Talking about cyber war or cyber weapons, for instance, is didactically useful: the audience instantly has an idea of what cyber security could be about; it inspires creativity: perhaps evoking thoughts of "flying" or "maneuvering" in cyberspace (...). But too often analogies are used without understanding or communicating their point of failure. The line between using such comparisons as self-deception devices and testing devices (...) can be a subtle one.
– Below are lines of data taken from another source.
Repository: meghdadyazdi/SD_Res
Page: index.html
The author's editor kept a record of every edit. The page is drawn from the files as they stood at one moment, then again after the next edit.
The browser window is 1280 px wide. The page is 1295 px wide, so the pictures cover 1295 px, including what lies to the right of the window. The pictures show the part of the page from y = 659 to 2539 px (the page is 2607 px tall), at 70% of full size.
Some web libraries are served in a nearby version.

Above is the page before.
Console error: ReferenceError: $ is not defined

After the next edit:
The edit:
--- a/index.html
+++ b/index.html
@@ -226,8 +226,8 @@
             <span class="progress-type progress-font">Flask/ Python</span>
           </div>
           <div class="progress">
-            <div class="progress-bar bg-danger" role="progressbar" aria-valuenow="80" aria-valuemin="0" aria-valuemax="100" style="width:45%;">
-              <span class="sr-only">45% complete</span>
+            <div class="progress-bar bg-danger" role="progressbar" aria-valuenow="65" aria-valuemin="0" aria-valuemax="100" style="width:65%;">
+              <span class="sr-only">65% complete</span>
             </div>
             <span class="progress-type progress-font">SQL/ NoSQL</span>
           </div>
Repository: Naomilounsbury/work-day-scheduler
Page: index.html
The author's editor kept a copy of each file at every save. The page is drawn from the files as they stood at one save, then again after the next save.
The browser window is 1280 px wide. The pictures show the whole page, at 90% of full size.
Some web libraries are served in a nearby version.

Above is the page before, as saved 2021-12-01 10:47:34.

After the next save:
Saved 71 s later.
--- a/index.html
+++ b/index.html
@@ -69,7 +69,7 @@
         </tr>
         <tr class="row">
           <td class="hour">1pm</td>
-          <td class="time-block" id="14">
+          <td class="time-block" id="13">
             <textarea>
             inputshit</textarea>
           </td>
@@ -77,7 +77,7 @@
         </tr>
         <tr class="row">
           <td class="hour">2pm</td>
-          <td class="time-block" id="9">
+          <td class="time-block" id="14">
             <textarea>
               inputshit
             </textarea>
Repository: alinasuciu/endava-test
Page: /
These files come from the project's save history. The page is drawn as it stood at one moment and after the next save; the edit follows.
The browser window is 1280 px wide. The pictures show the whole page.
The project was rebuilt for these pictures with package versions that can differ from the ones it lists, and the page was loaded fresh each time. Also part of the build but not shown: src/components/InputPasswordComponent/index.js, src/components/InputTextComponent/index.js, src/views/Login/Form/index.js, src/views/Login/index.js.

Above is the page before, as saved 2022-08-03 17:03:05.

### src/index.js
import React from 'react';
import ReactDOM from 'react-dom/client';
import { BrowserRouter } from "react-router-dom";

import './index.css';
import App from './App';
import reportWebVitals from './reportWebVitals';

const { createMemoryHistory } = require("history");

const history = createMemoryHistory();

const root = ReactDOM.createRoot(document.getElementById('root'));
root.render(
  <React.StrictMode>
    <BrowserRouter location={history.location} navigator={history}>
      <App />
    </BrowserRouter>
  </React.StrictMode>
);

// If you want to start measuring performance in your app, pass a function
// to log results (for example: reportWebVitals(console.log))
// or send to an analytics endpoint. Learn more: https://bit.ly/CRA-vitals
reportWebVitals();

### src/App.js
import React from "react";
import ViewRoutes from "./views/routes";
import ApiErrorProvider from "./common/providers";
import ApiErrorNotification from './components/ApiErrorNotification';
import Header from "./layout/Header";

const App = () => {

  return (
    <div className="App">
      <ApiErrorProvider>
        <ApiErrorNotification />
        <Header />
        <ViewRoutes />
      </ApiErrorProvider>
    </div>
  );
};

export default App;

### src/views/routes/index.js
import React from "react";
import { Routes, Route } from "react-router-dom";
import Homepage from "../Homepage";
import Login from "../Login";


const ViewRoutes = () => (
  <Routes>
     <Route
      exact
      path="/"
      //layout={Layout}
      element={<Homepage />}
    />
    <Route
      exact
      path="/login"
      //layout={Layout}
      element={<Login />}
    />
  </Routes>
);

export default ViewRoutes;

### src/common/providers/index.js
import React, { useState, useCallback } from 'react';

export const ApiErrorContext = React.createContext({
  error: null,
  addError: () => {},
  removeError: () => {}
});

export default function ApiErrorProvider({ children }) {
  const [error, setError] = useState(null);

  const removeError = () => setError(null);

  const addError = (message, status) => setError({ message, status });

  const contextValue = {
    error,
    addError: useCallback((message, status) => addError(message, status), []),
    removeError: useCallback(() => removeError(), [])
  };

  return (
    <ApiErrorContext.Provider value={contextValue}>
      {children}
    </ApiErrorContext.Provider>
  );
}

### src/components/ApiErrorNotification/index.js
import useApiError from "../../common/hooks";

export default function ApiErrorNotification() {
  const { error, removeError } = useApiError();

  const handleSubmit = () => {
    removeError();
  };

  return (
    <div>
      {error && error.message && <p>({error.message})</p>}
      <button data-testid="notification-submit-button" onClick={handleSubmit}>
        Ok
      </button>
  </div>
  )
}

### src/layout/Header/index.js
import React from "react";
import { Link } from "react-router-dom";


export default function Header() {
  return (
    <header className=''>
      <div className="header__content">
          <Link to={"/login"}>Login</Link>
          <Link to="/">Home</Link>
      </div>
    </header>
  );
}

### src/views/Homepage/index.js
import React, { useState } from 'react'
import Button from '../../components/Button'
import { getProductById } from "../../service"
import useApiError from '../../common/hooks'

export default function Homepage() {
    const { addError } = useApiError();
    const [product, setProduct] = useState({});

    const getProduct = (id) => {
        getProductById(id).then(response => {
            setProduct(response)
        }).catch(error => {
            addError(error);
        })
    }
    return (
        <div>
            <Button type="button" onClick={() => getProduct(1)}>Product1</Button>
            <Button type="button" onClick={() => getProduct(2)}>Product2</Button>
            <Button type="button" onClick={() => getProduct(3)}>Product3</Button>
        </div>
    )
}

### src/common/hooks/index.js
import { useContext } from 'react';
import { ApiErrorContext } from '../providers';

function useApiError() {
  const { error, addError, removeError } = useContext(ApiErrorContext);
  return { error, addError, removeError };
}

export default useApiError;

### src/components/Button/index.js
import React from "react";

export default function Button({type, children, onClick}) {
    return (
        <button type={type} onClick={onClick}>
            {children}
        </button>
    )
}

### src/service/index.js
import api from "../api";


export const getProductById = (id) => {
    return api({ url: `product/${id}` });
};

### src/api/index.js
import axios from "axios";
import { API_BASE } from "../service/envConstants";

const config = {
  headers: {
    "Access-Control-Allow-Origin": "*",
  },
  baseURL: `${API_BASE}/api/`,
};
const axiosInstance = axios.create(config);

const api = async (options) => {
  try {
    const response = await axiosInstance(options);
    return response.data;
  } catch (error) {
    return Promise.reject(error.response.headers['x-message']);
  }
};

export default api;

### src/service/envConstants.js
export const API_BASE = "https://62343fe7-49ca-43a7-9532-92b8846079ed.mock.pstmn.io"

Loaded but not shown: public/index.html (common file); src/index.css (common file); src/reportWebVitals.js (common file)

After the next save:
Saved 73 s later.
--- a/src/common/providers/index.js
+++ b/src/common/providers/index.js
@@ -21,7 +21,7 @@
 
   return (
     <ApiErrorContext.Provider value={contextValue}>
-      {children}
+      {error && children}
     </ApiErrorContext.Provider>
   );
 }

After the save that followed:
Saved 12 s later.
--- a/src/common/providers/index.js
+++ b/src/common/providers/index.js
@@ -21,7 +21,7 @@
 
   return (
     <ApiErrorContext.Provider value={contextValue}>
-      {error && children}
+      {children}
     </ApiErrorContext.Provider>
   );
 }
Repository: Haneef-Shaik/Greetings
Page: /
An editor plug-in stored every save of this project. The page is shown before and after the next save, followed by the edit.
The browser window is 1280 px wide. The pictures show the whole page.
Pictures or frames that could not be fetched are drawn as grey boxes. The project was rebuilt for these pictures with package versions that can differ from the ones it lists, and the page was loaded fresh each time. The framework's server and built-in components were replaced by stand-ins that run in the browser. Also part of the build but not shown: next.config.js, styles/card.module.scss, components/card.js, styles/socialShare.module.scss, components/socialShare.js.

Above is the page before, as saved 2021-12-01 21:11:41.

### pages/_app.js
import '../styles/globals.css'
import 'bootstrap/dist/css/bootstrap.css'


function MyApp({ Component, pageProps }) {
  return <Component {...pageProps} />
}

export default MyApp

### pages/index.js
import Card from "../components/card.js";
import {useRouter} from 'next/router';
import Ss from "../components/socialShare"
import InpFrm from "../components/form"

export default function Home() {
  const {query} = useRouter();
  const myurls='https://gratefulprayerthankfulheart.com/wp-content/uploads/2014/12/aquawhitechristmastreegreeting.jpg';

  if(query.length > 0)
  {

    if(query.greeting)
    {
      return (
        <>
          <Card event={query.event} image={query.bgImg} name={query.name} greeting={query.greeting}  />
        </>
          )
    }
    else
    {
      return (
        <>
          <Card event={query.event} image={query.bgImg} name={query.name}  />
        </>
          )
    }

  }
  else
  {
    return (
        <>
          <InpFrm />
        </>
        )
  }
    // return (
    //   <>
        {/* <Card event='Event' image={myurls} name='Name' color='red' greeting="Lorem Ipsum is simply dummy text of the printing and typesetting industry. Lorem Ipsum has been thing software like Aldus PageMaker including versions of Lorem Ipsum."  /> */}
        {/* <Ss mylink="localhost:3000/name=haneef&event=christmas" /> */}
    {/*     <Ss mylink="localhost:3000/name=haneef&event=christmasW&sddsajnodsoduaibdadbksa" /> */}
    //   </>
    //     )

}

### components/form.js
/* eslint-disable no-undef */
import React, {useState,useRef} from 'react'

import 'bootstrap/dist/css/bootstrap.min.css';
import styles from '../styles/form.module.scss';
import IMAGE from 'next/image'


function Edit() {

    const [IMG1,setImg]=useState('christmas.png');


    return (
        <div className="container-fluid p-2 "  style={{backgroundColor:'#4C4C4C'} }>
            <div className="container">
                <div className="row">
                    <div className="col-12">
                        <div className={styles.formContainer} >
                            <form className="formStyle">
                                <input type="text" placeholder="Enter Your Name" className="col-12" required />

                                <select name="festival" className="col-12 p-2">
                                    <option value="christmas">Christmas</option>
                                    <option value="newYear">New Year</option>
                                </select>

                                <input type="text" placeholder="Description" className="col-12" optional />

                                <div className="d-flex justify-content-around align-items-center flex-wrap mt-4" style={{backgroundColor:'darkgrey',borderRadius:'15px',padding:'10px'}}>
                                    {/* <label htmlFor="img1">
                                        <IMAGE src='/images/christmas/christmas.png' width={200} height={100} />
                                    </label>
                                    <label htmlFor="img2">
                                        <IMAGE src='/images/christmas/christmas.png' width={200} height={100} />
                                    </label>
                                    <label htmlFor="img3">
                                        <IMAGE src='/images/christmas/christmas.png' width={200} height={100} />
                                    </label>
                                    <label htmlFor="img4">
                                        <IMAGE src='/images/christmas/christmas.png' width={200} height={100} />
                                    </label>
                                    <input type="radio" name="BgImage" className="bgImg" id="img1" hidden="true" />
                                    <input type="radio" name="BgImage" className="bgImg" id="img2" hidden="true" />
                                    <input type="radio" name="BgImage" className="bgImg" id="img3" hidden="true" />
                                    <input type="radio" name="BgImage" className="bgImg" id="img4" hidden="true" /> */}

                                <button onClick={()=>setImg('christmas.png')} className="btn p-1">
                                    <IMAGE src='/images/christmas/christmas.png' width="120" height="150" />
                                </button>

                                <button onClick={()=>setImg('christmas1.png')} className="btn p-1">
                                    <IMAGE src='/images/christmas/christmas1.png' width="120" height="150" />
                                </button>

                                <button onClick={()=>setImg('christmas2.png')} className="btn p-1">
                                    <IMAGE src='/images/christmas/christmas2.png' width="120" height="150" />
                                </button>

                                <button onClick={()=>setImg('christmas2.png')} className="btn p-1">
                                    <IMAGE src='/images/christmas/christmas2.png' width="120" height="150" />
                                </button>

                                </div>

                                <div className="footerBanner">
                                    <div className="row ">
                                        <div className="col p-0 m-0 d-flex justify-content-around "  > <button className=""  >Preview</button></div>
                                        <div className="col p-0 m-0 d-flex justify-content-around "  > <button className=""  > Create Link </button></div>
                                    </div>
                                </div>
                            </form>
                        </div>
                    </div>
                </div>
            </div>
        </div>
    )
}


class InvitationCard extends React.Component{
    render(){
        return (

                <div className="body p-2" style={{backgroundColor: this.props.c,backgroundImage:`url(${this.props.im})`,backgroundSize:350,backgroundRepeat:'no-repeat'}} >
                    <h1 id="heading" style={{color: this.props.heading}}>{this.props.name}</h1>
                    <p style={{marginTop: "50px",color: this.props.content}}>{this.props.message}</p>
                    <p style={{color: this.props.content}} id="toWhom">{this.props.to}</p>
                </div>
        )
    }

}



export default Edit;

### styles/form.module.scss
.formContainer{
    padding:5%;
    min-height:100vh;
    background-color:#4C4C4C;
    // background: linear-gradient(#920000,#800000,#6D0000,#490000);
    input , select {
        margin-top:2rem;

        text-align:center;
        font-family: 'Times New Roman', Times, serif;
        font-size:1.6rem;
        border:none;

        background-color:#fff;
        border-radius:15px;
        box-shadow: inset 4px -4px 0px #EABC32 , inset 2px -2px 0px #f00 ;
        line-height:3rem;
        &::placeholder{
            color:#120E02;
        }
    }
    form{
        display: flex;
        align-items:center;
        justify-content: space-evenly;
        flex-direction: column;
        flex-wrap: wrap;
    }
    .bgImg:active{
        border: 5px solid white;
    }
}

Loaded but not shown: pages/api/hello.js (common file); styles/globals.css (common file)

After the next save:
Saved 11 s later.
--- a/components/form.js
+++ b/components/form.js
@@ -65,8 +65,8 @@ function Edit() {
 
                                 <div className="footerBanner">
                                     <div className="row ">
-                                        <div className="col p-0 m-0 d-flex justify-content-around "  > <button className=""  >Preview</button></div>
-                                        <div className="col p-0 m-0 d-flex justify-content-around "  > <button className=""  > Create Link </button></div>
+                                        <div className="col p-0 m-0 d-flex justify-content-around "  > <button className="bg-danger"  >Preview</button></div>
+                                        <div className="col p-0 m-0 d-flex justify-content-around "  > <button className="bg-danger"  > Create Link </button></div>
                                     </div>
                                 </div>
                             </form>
A perfect illustration of this problem is the much-vaunted war in the ostensible fifth domain. (...) Indeed, referring to cyber conflicts as warfare in the fifth domain has become a standard expression in the debate. Five points will help clear the view. First: the war in the fifth domain has its origin as a US Air Force lobbying gimmick. The Air Force had already been in charge of air and space, so cyberspace came naturally. In December 2005 the US Air Force expanded its mission accordingly. (...) it should be clear where the expression comes from, and what the original intention was: claiming a larger piece of a defense budget that would start to shrink at some point in the future. Second: ultimately, code-triggered violence will express itself in the other domains. Violence in cyberspace is always indirect (...). By definition, violence that actually harms a human being cannot express itself in a fifth domain. Third, if warfare in the fifth domain (...) referred only to damaging, stealing, or deleting information stored in computer networks, rather than to affecting something that is not part of that domain in the first place, then the very notion of war would be diluted into a metaphor, as in the "war" on obesity. Fourth, cyberspace is not a separate domain of military activity. Instead the use of computer networks permeates all other domains of military conflict, land, sea air, and space. To an extent, that has always been the case for the other domains as well. But in the case of IT security an institutional division of labor is far more difficult to implement (...): the air force doesn't have tanks, the army has no frigates, but everybody has computer-run command-and-control networks. Finally, cyberspace is not even space. (...) the very idea of "flying, fighting, and winning.... in cyberspace", enshrined in the US Air Force's mission statement, is so ill-fitting that some serious observers can only find it faintly ridiculous - an organization that wields some of the world's most terrifying and precise weapons should know better. The debate on national security and defence would be well served if debating war was cut back to the time-tested four domains.